*** Block opens ***

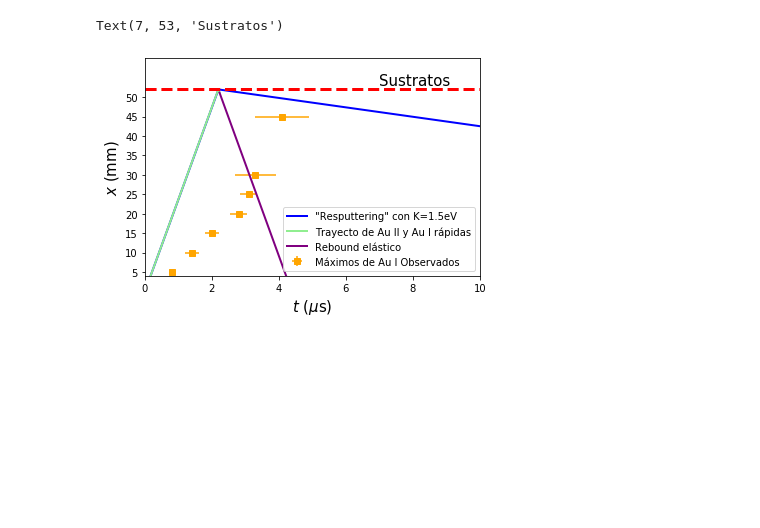
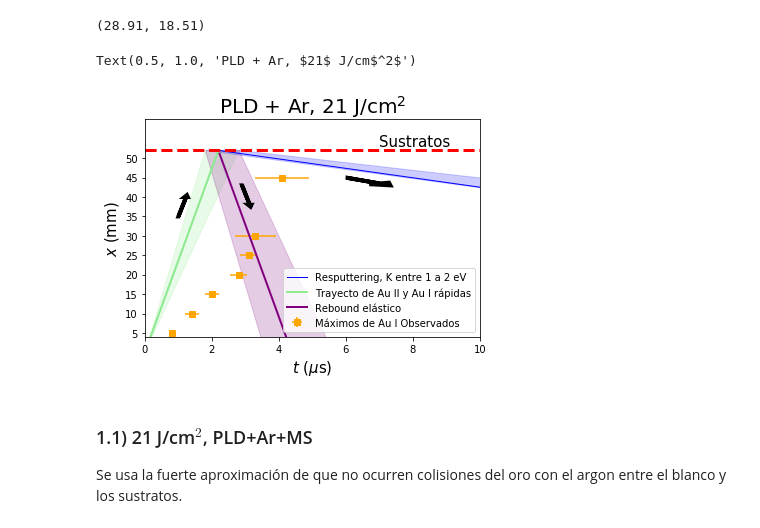
Before and after one commit to ralvarezm/Proyecto_FisicaComputacional, a Jupyter notebook: Osmary_Resputtering.ipynb, the cells around one changed output. Saved outputs shown, nothing was run; the diff lists cells and outputs as text; code cells hidden in the pictures; blank space fills up the shorter version.

```diff
--- a/Osmary_Resputtering.ipynb
+++ b/Osmary_Resputtering.ipynb
@@ -145,8 +145,13 @@ plt.ylabel('x   (mm)', fontsize=20)
 plt.xlabel('t  ($\mu$s)', fontsize=20)
 # %%
 vel_ion_Ar = (ufloat(10, 0.5)-ufloat(5,.5))/(ufloat(0.553, 0.025)-ufloat(0.3422,0.025))
+vel_ion_Ar_baj = 18.51
+vel_ion_Ar_alt = 28.91
 vel_ion_Ar
-t_golpe_Ar = ufloat(52,0.5)/vel_ion_Ar
+#t_golpe_Ar = ufloat(52,0.5)/vel_ion_Ar
+(23.71+5.2,23.71-5.2)
+# %% [output]
+(28.91, 18.51)
 # %%
 mass_gold = 3.27e-25
 
@@ -176,24 +183,62 @@ x_v = [5,10,15,20,25,30,45]
 pos_sputt_Ar_uf = [xResputtAr(t) for t in tiemposMaxAr[3]*ufloat(1, 0.00019)]
 pos_sputt_Ar_val = [x.nominal_value for x in pos_sputt_Ar_uf]
 pos_sputt_Ar_err = [x.std_dev for x in pos_sputt_Ar_uf]
-plt.plot(tiemposMaxAr[3], pos_sputt_Ar_val, color='blue', linewidth=2)
+
+pos_sputt_Ar_uf_baj = [xResputtAr(t,v=vel_ion_Ar_baj,v_sputt=KtoVel(1)) for t in tiemposMaxAr[3]*ufloat(1, 0.00019)]
+pos_sputt_Ar_val_baj = [x.nominal_value for x in pos_sputt_Ar_uf_baj]
+pos_sputt_Ar_err_baj = [x.std_dev for x in pos_sputt_Ar_uf_baj]
+
+pos_sputt_Ar_uf_alt = [xResputtAr(t,v=vel_ion_Ar_alt,v_sputt=KtoVel(2)) for t in tiemposMaxAr[3]*ufloat(1, 0.00019)]
+pos_sputt_Ar_val_alt = [x.nominal_value for x in pos_sputt_Ar_uf_alt]
+pos_sputt_Ar_err_alt = [x.std_dev for x in pos_sputt_Ar_uf_alt]
 
 pos_rebound_Ar_uf = [xReboundAr(t) for t in tiemposMaxAr[3]*ufloat(1, 0.00019)]
 pos_rebound_Ar_val = [x.nominal_value for x in pos_rebound_Ar_uf]
 pos_rebound_Ar_err = [x.std_dev for x in pos_rebound_Ar_uf]
+
+pos_rebound_Ar_uf_baj = [xReboundAr(t, v=vel_ion_Ar_baj) for t in tiemposMaxAr[3]*ufloat(1, 0.00019)]
+pos_rebound_Ar_val_baj = [x.nominal_value for x in pos_rebound_Ar_uf_baj]
+pos_rebound_Ar_err_baj = [x.std_dev for x in pos_rebound_Ar_uf_baj]
+
+pos_rebound_Ar_uf_alt = np.array([xReboundAr(t, v=vel_ion_Ar_alt) for t in tiemposMaxAr[3]*ufloat(1, 0.00019)])
+pos_rebound_Ar_val_alt = [x.nominal_value for x in pos_rebound_Ar_uf_alt]
+pos_rebound_Ar_err_alt = [x.std_dev for x in pos_rebound_Ar_uf_alt]
 # %%
-plt.plot(tiemposMaxAr[3], pos_sputt_Ar_val, color='blue', linewidth=2, label='"Resputtering" con K=1.5eV')
+alt_Ar2 = np.array(pos_sputt_Ar_val_baj[16500:])
+alt_Ar2[0:5000] = 52
+plt.plot(tiemposMaxAr[3], pos_sputt_Ar_val, color='blue', linewidth=1, label='Resputtering, K entre 1 a 2 eV')
+#plt.plot(tiemposMaxAr[3][16500:], pos_sputt_Ar_val_alt[16500:], color='black', linewidth=1, label='"Resputtering" con K=1.5eV')
+#plt.plot(tiemposMaxAr[3][21500:], pos_sputt_Ar_val_baj[21500:], color='blue', linewidth=2, label='"Resputtering" con K=1.5eV')
+plt.fill_between(tiemposMaxAr[3][16500:],pos_sputt_Ar_val_alt[16500:], alt_Ar2,color='blue', alpha=0.2)
+
+alt_Ar = np.zeros(21500)
+alt_Ar[:] = 52
+alt_Ar[0:16500] = pos_rebound_Ar_val_alt[0:16500]
 plt.plot(tiemposMaxAr[3][0:18500], pos_rebound_Ar_val[0:18500], color='lightgreen', linewidth=2, label='Trayecto de Au II y Au I rápidas')
+plt.fill_between(tiemposMaxAr[3][0:21500], alt_Ar, pos_rebound_Ar_val_baj[0:21500],color='lightgreen', alpha=0.2)
+
+alt_Ar1 = np.array(pos_rebound_Ar_val_baj[16500:])
+alt_Ar1[0:5000] = 52
 plt.plot(tiemposMaxAr[3][18500:], pos_rebound_Ar_val[18500:], color='purple', linewidth=2, label='Rebound elástico')
+plt.fill_between(tiemposMaxAr[3][16500:], pos_rebound_Ar_val_alt[16500:], alt_Ar1,color='purple', alpha=0.2)
+
 plt.errorbar(ob_val,x_v, xerr=ob_err, yerr=0.5, fmt='s', color= 'orange', ecolor='orange', label = 'Máximos de Au I Observados')
+plt.arrow(1, 35, 0.23, 5, head_width=0.1, head_length=0.5, linewidth=4, color='black')
+plt.arrow(2.9, 43, 0.23, -5,head_width=0.1, head_length=0.5, linewidth=4, color='black')
+plt.arrow(6, 45, 1, -1.5,head_width=.7, head_length=.6, linewidth=4, color='black')
 plt.legend(loc=4)
 plt.xlabel('$t$ ($\mu$s)', fontsize=15)
 plt.ylabel('$x$ (mm)', fontsize=15)
 plt.xlim(0,10)
 plt.ylim(4.0, 60)
 plt.yticks([5,10,15,20,25,30,35,40,45,50])
 plt.axhline(52, linestyle='--', color='red', linewidth=3)
 plt.text(7,53, 'Sustratos', fontsize=15)
+plt.title('PLD + Ar, $21$ J/cm$^2$', fontsize=20)
 # %% [output]
-Text(7, 53, 'Sustratos')
+Text(0.5, 1.0, 'PLD + Ar, $21$ J/cm$^2$')
-[figure, old version]
+[figure, new version]
+# %% [markdown]
+### 1.1) 21 J/cm$^2$, PLD+Ar+MS
+
+Se usa la fuerte aproximación de que no ocurren colisiones del oro con el argon entre el blanco y los sustratos.
```
Also changed, not shown: parts of 2 cells of this notebook.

*** Block closes ***

WHAT IS EXPECTED ▸ Pictures in the records above are to be left out of an otherwise exact copy.

RESPONSE TO THIS EXERCISE ▸
Before and after one commit to ralvarezm/Proyecto_FisicaComputacional, a Jupyter notebook: Osmary_Resputtering.ipynb, the cells around one changed output. Saved outputs shown, nothing was run; the diff lists cells and outputs as text; code cells hidden in the pictures; blank space fills up the shorter version.

```diff
--- a/Osmary_Resputtering.ipynb
+++ b/Osmary_Resputtering.ipynb
@@ -145,8 +145,13 @@ plt.ylabel('x   (mm)', fontsize=20)
 plt.xlabel('t  ($\mu$s)', fontsize=20)
 # %%
 vel_ion_Ar = (ufloat(10, 0.5)-ufloat(5,.5))/(ufloat(0.553, 0.025)-ufloat(0.3422,0.025))
+vel_ion_Ar_baj = 18.51
+vel_ion_Ar_alt = 28.91
 vel_ion_Ar
-t_golpe_Ar = ufloat(52,0.5)/vel_ion_Ar
+#t_golpe_Ar = ufloat(52,0.5)/vel_ion_Ar
+(23.71+5.2,23.71-5.2)
+# %% [output]
+(28.91, 18.51)
 # %%
 mass_gold = 3.27e-25
 
@@ -176,24 +183,62 @@ x_v = [5,10,15,20,25,30,45]
 pos_sputt_Ar_uf = [xResputtAr(t) for t in tiemposMaxAr[3]*ufloat(1, 0.00019)]
 pos_sputt_Ar_val = [x.nominal_value for x in pos_sputt_Ar_uf]
 pos_sputt_Ar_err = [x.std_dev for x in pos_sputt_Ar_uf]
-plt.plot(tiemposMaxAr[3], pos_sputt_Ar_val, color='blue', linewidth=2)
+
+pos_sputt_Ar_uf_baj = [xResputtAr(t,v=vel_ion_Ar_baj,v_sputt=KtoVel(1)) for t in tiemposMaxAr[3]*ufloat(1, 0.00019)]
+pos_sputt_Ar_val_baj = [x.nominal_value for x in pos_sputt_Ar_uf_baj]
+pos_sputt_Ar_err_baj = [x.std_dev for x in pos_sputt_Ar_uf_baj]
+
+pos_sputt_Ar_uf_alt = [xResputtAr(t,v=vel_ion_Ar_alt,v_sputt=KtoVel(2)) for t in tiemposMaxAr[3]*ufloat(1, 0.00019)]
+pos_sputt_Ar_val_alt = [x.nominal_value for x in pos_sputt_Ar_uf_alt]
+pos_sputt_Ar_err_alt = [x.std_dev for x in pos_sputt_Ar_uf_alt]
 
 pos_rebound_Ar_uf = [xReboundAr(t) for t in tiemposMaxAr[3]*ufloat(1, 0.00019)]
 pos_rebound_Ar_val = [x.nominal_value for x in pos_rebound_Ar_uf]
 pos_rebound_Ar_err = [x.std_dev for x in pos_rebound_Ar_uf]
+
+pos_rebound_Ar_uf_baj = [xReboundAr(t, v=vel_ion_Ar_baj) for t in tiemposMaxAr[3]*ufloat(1, 0.00019)]
+pos_rebound_Ar_val_baj = [x.nominal_value for x in pos_rebound_Ar_uf_baj]
+pos_rebound_Ar_err_baj = [x.std_dev for x in pos_rebound_Ar_uf_baj]
+
+pos_rebound_Ar_uf_alt = np.array([xReboundAr(t, v=vel_ion_Ar_alt) for t in tiemposMaxAr[3]*ufloat(1, 0.00019)])
+pos_rebound_Ar_val_alt = [x.nominal_value for x in pos_rebound_Ar_uf_alt]
+pos_rebound_Ar_err_alt = [x.std_dev for x in pos_rebound_Ar_uf_alt]
 # %%
-plt.plot(tiemposMaxAr[3], pos_sputt_Ar_val, color='blue', linewidth=2, label='"Resputtering" con K=1.5eV')
+alt_Ar2 = np.array(pos_sputt_Ar_val_baj[16500:])
+alt_Ar2[0:5000] = 52
+plt.plot(tiemposMaxAr[3], pos_sputt_Ar_val, color='blue', linewidth=1, label='Resputtering, K entre 1 a 2 eV')
+#plt.plot(tiemposMaxAr[3][16500:], pos_sputt_Ar_val_alt[16500:], color='black', linewidth=1, label='"Resputtering" con K=1.5eV')
+#plt.plot(tiemposMaxAr[3][21500:], pos_sputt_Ar_val_baj[21500:], color='blue', linewidth=2, label='"Resputtering" con K=1.5eV')
+plt.fill_between(tiemposMaxAr[3][16500:],pos_sputt_Ar_val_alt[16500:], alt_Ar2,color='blue', alpha=0.2)
+
+alt_Ar = np.zeros(21500)
+alt_Ar[:] = 52
+alt_Ar[0:16500] = pos_rebound_Ar_val_alt[0:16500]
 plt.plot(tiemposMaxAr[3][0:18500], pos_rebound_Ar_val[0:18500], color='lightgreen', linewidth=2, label='Trayecto de Au II y Au I rápidas')
+plt.fill_between(tiemposMaxAr[3][0:21500], alt_Ar, pos_rebound_Ar_val_baj[0:21500],color='lightgreen', alpha=0.2)
+
+alt_Ar1 = np.array(pos_rebound_Ar_val_baj[16500:])
+alt_Ar1[0:5000] = 52
 plt.plot(tiemposMaxAr[3][18500:], pos_rebound_Ar_val[18500:], color='purple', linewidth=2, label='Rebound elástico')
+plt.fill_between(tiemposMaxAr[3][16500:], pos_rebound_Ar_val_alt[16500:], alt_Ar1,color='purple', alpha=0.2)
+
 plt.errorbar(ob_val,x_v, xerr=ob_err, yerr=0.5, fmt='s', color= 'orange', ecolor='orange', label = 'Máximos de Au I Observados')
+plt.arrow(1, 35, 0.23, 5, head_width=0.1, head_length=0.5, linewidth=4, color='black')
+plt.arrow(2.9, 43, 0.23, -5,head_width=0.1, head_length=0.5, linewidth=4, color='black')
+plt.arrow(6, 45, 1, -1.5,head_width=.7, head_length=.6, linewidth=4, color='black')
 plt.legend(loc=4)
 plt.xlabel('$t$ ($\mu$s)', fontsize=15)
 plt.ylabel('$x$ (mm)', fontsize=15)
 plt.xlim(0,10)
 plt.ylim(4.0, 60)
 plt.yticks([5,10,15,20,25,30,35,40,45,50])
 plt.axhline(52, linestyle='--', color='red', linewidth=3)
 plt.text(7,53, 'Sustratos', fontsize=15)
+plt.title('PLD + Ar, $21$ J/cm$^2$', fontsize=20)
 # %% [output]
-Text(7, 53, 'Sustratos')
+Text(0.5, 1.0, 'PLD + Ar, $21$ J/cm$^2$')
-[figure, old version]
+[figure, new version]
+# %% [markdown]
+### 1.1) 21 J/cm$^2$, PLD+Ar+MS
+
+Se usa la fuerte aproximación de que no ocurren colisiones del oro con el argon entre el blanco y los sustratos.
```
Also changed, not shown: parts of 2 cells of this notebook.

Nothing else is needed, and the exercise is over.